Look over the lines below. Report each one that includes the string "BookshelfComponent".

══════════

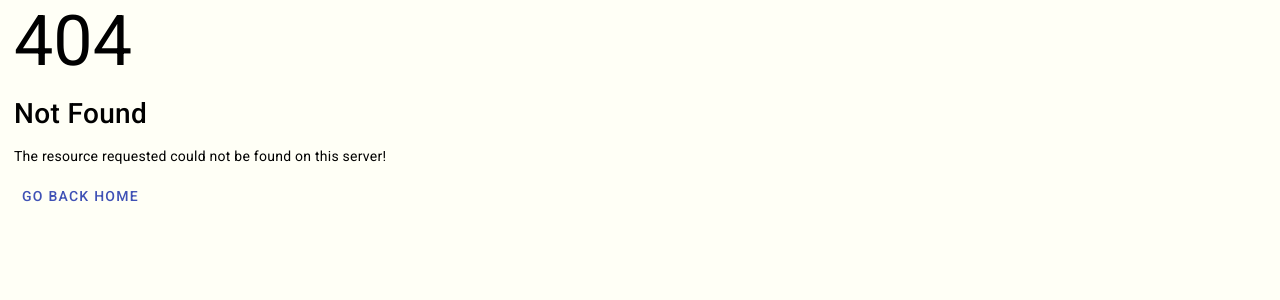
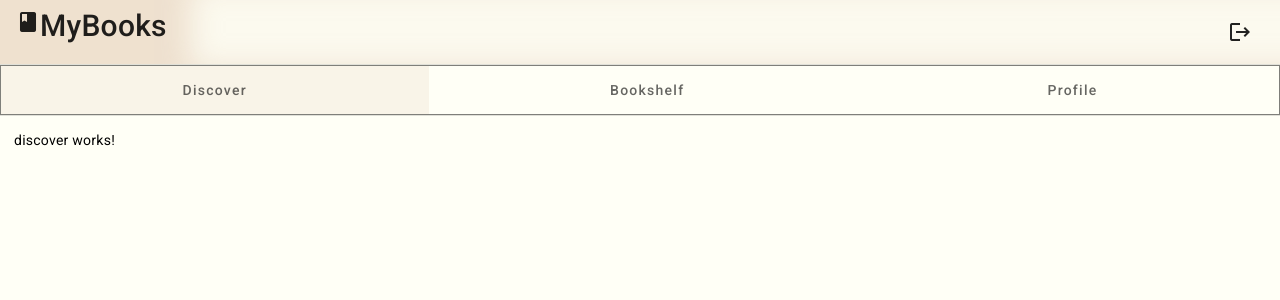
Before and after one commit to Metaluppolo/angular-bookshelf-app, an Angular app: page /discover in a window 1280 px wide. Before the commit this address led to /404. Shown: the top 300 px of the page. Built offline with nearby package versions, Linux system fonts and the light colour scheme; sample sign-in values are in the browser's storage.

Commit message:
Added DiscoverComponent

```diff
--- a/src/app/app-routing.module.ts
+++ b/src/app/app-routing.module.ts
@@ -8,10 +8,12 @@ import { BookshelfComponent } from './components/bookshelf/bookshelf.component';
 import { BookComponent } from './components/book/book.component';
 import { NotFoundComponent } from './components/not-found/not-found.component';
 import { ProfileComponent } from './components/profile/profile.component';
+import { DiscoverComponent } from './components/discover/discover/discover.component';
 
 const routes: Routes = [
   { path: '', component: DashboardComponent, canActivate: [authGuard], children: [
     { path: '', redirectTo:'bookshelf', pathMatch: 'full' },
+    { path: 'discover', component: DiscoverComponent },
     { path: 'bookshelf', component: BookshelfComponent, children: [{ path: ':id', component: BookComponent }] },
     { path: 'profile', component: ProfileComponent },
   ]},
--- a/src/app/app.module.ts
+++ b/src/app/app.module.ts
@@ -23,6 +23,7 @@ import { BookshelfComponent } from './components/bookshelf/bookshelf.component';
 import { BookComponent } from './components/book/book.component';
 import { NotFoundComponent } from './components/not-found/not-found.component';
 import { ProfileComponent } from './components/profile/profile.component';
+import { DiscoverComponent } from './components/discover/discover/discover.component';
 
 @NgModule({
   declarations: [
@@ -32,7 +33,8 @@ import { ProfileComponent } from './components/profile/profile.component';
     BookshelfComponent,
     BookComponent,
     NotFoundComponent,
-    ProfileComponent
+    ProfileComponent,
+    DiscoverComponent
   ],
   imports: [
     BrowserModule,
--- a/src/app/components/dashboard/dashboard.component.html
+++ b/src/app/components/dashboard/dashboard.component.html
@@ -12,6 +12,7 @@
 <mat-divider/>
 
 <nav mat-tab-nav-bar [tabPanel]="tabPanel">
+    <a mat-tab-link routerLink="discover" [routerLinkActive]="'active'"> Discover </a>
     <a mat-tab-link routerLink="bookshelf" [routerLinkActive]="'active'"> Bookshelf </a>
     <a mat-tab-link routerLink="profile" [routerLinkActive]="'active'"> Profile </a>
     <!-- <a mat-tab-link disabled> W.I.P. </a> -->
--- /dev/null
+++ b/src/app/components/discover/discover/discover.component.html
@@ -0,0 +1 @@
+<p>discover works!</p>
```
Also changed, not shown: src/app/components/discover/discover/discover.component.ts (added, +10 -0 lines), src/app/components/discover/discover/discover.component.scss (added).
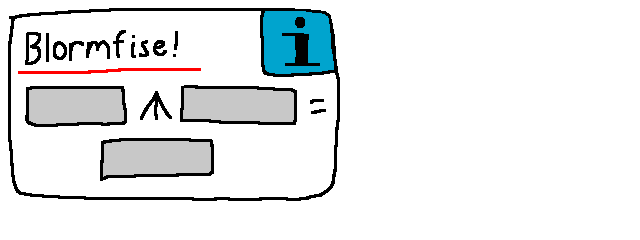
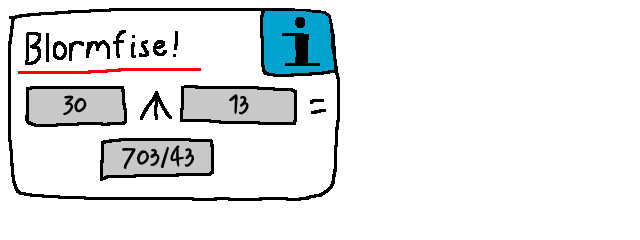
Before and after one commit to subtyree/blormfission, a plain HTML site: page index.html in a window 1280 px wide. Shown: the whole page, without its empty margins (0-640 px from the left). Drawn offline with Linux system fonts and the light colour scheme.

Commit message:
oops- forgot something

```diff
--- a/index.html
+++ b/index.html
@@ -7,9 +7,9 @@
 	</head>
 	<body>
 		<div id='blormfission'>
-			<input type='text' class='blormfission-number' id='blormfission-x' style='top: 80px; left: 20px;'>
-			<input type='text' class='blormfission-number' id='blormfission-y' style='top: 80px; left: 175px;'>
-			<span type='text' class='blormfission-number' id='blormfission-r' style='top: 132px; left: 98px;'></span>
+			<input type='text' pattern='\d*' value='30' class='blormfission-number' id='blormfission-x'>
+			<input type='text' pattern='\d*' value='13' class='blormfission-number' id='blormfission-y'>
+			<span type='text' class='blormfission-number' id='blormfission-r'>703/43</span>
 			<div id='blormfission-popup-button'></div>
 			<img draggable='false' src='ui.png'>
 			<img id='blormfission-popup' draggable='false' src='popup.png' style='display: none;'>
```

══════════

Exercise answer:
@@ -8,10 +8,12 @@ import { BookshelfComponent } from './components/bookshelf/bookshelf.component';
     { path: 'bookshelf', component: BookshelfComponent, children: [{ path: ':id', component: BookComponent }] },
@@ -23,6 +23,7 @@ import { BookshelfComponent } from './components/bookshelf/bookshelf.component';
     BookshelfComponent,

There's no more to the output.